Pediatr Diabetes. 2018 Feb;19(1):158-165. doi: 10.1111/pedi.12495. Epub 2017 Jan 17.


Aims: We aimed to determine the incidence, prevalence and mortality of type 1 diabetes (T1D) in Uzbekistan in children <15 years old.

Methods: In a prospective study from 1998 to 2014 the primary ascertainment of incidence, prevalence and mortality, and cause of death was via data collected by endocrinology dispensaries in Uzbekistan's 14 administrative divisions. A second data collection for 2008-2010 from a national audit in 2011 was used to determine age structure.

Results: Over 1998-2014 T1D prevalence roughly doubled (7.8 to 15.3/100,000 population aged <15 years, P = .10), following a doubling of incidence (1.5 to 3.1/100 000 < 15 years), a 5.6% annualized increase, P = .001), with a fall in mortality per 1000 patient years (24.5 to 2.0, P = .001). There was a female preponderance, with a male:female ratio of 0.89 in 2008-2010. In every year, T1D incidence was highest in the 10-14.99 year age-group, although the proportion of diagnoses under 5 years of age increased from 6.0% of total diagnoses in 1998-2002, to 13.4% in 2008-2010. Peak age of onset in 2008-2010 was 13 years. Notable regional variation was evident, with incidence being highest in Tashkent-City (P = .005). The most common cause of death was chronic renal failure-responsible for 31 deaths in children <15 years during the study period.

Conclusions: Our results provide the first long-term epidemiological data for T1D in Uzbekistan and the region. Uzbekistan is country of low but rising T1D incidence and prevalence, and falling mortality. Attention to improving clinical care is warranted, to reduce long-term complications.

Keywords: Uzbekistan; children; diabetes; incidence; mortality.

Publication types

  • Research Support, Non-U.S. Gov't

MeSH terms

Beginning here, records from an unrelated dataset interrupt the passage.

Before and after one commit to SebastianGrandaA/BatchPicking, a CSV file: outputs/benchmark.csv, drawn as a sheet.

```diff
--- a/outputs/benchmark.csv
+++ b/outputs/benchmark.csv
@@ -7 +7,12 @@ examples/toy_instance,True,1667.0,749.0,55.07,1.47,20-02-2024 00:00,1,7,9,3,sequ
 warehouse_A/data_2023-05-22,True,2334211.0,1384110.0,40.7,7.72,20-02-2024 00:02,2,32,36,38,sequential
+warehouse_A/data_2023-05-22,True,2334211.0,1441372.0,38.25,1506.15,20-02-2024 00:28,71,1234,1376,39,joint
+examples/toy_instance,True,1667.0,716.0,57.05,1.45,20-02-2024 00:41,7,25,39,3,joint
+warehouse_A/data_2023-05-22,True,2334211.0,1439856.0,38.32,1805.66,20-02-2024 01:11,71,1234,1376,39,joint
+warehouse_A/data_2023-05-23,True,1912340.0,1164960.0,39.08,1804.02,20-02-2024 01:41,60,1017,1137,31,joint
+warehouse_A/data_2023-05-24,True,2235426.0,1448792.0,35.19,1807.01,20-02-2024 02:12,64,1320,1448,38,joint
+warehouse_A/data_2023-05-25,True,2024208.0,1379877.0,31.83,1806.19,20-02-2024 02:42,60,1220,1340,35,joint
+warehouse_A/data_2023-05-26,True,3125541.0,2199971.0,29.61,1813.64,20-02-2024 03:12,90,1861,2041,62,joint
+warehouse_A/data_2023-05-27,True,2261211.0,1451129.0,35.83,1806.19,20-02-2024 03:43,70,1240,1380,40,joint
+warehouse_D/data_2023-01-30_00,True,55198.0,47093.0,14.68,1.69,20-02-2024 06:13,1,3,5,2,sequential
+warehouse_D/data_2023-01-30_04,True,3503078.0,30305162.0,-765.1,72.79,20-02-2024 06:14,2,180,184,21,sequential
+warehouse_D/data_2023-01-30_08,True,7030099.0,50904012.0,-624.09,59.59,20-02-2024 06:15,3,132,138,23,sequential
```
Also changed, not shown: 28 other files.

  • Adolescent
  • Age of Onset
  • Child
  • Child, Preschool
  • Diabetes Mellitus, Type 1 / mortality*
  • Female
  • Humans
  • Incidence
  • Infant
  • Male
  • Prevalence
  • Prospective Studies
  • Uzbekistan / epidemiology